# [Raw data]
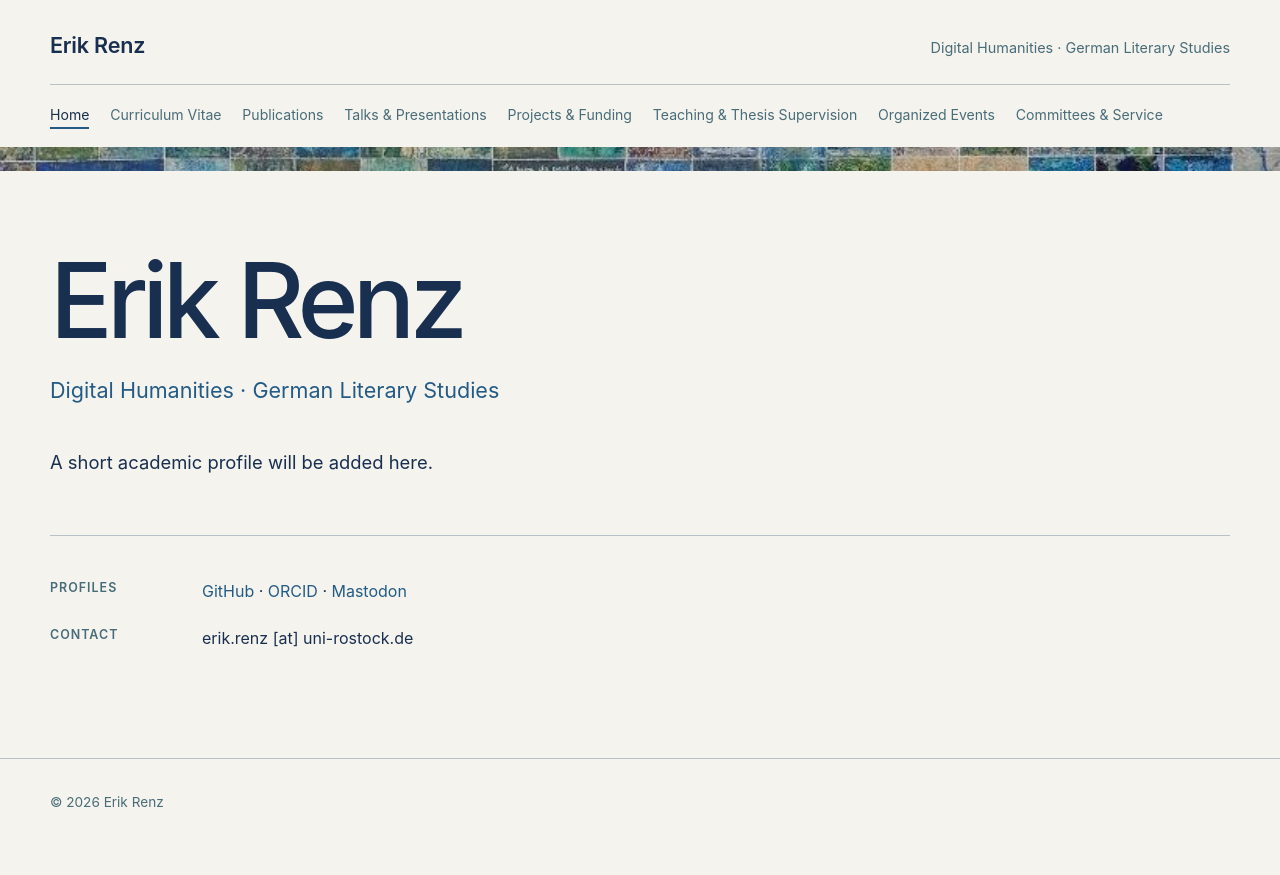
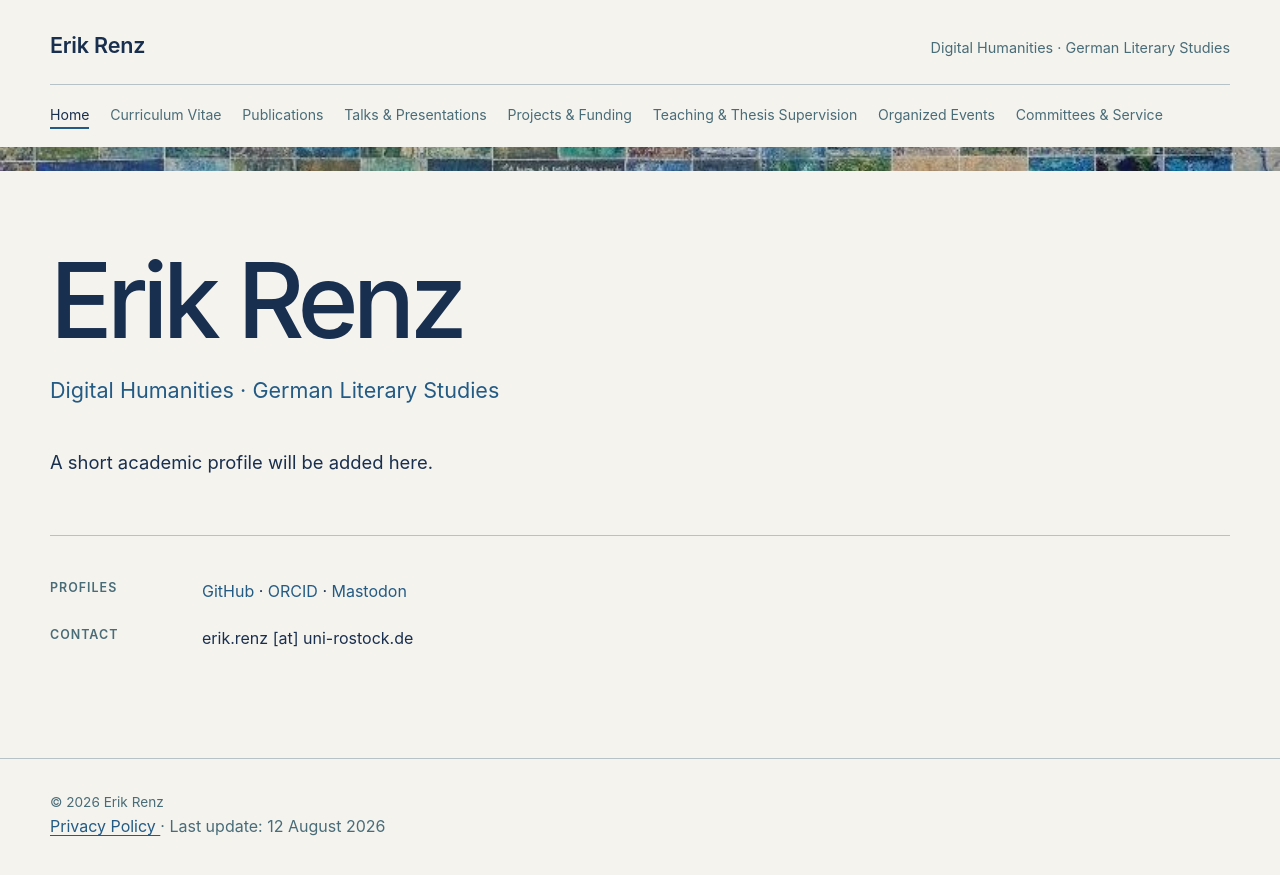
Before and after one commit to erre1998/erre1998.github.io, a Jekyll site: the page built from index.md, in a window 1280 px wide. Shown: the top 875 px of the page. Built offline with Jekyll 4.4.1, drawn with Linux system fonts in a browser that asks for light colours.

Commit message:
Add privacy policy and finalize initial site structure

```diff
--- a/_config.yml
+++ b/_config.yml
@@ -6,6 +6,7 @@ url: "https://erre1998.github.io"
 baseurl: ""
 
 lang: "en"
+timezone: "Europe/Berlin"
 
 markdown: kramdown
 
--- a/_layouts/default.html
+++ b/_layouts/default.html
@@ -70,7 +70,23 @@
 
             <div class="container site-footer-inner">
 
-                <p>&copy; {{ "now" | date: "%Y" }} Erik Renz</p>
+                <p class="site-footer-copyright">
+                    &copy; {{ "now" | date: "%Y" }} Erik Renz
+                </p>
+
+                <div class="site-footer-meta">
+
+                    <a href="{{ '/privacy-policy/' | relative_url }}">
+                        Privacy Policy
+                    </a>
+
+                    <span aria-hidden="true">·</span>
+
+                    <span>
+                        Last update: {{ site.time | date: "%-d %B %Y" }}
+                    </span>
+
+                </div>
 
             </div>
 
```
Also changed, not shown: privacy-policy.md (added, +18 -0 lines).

# [What this task involves]
When a line in the listing above holds the word "Erik", copy it.

# [Reply]
-                <p>&copy; {{ "now" | date: "%Y" }} Erik Renz</p>
+                    &copy; {{ "now" | date: "%Y" }} Erik Renz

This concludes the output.